**Input data**

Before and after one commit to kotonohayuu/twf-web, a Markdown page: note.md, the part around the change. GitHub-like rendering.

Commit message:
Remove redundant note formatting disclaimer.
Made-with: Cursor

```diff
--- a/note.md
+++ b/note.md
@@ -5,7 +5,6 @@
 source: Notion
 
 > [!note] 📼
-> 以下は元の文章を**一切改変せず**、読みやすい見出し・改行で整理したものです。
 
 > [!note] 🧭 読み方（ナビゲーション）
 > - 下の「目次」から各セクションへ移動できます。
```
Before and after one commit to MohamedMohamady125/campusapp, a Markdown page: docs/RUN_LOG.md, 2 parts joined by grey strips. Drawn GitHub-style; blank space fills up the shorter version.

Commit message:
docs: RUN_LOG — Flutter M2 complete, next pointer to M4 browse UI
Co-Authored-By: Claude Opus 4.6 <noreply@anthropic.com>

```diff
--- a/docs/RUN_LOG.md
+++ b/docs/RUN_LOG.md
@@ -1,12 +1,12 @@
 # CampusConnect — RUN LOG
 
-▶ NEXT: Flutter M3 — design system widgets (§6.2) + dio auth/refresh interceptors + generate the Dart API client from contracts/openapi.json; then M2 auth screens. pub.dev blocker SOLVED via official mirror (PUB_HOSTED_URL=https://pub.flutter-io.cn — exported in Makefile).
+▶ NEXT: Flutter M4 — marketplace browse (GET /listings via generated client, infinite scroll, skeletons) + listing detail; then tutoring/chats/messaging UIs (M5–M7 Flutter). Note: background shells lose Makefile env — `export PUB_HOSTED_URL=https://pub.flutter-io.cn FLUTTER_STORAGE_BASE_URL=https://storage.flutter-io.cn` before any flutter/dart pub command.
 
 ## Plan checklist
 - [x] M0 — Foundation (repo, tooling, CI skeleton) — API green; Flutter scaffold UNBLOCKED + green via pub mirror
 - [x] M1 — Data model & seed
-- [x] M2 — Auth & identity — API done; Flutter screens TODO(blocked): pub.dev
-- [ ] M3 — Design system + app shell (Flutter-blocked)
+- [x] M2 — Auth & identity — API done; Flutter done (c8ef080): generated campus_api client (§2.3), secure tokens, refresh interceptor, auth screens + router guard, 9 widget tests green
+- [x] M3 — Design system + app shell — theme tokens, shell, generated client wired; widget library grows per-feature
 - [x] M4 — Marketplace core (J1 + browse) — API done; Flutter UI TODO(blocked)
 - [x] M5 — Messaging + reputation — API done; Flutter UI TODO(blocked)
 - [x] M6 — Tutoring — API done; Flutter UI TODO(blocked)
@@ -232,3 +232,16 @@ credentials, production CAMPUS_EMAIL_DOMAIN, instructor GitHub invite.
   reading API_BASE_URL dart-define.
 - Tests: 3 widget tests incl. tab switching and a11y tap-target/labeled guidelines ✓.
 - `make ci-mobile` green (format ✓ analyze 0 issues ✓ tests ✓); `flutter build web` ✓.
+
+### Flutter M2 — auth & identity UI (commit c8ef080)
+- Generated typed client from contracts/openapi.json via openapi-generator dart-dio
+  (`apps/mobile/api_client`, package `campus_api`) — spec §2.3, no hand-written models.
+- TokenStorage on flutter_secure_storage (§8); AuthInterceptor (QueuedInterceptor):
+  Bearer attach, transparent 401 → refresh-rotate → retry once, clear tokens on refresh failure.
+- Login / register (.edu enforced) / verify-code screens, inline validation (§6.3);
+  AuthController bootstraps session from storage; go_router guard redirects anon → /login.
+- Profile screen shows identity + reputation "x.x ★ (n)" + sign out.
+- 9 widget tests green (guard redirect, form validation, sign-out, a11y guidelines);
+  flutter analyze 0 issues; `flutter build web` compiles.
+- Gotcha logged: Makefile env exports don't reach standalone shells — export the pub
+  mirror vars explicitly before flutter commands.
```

**Problem**
In the records above, how many lines hold the string "issues"? Reply with only the number.

**Answer to the exercise**
2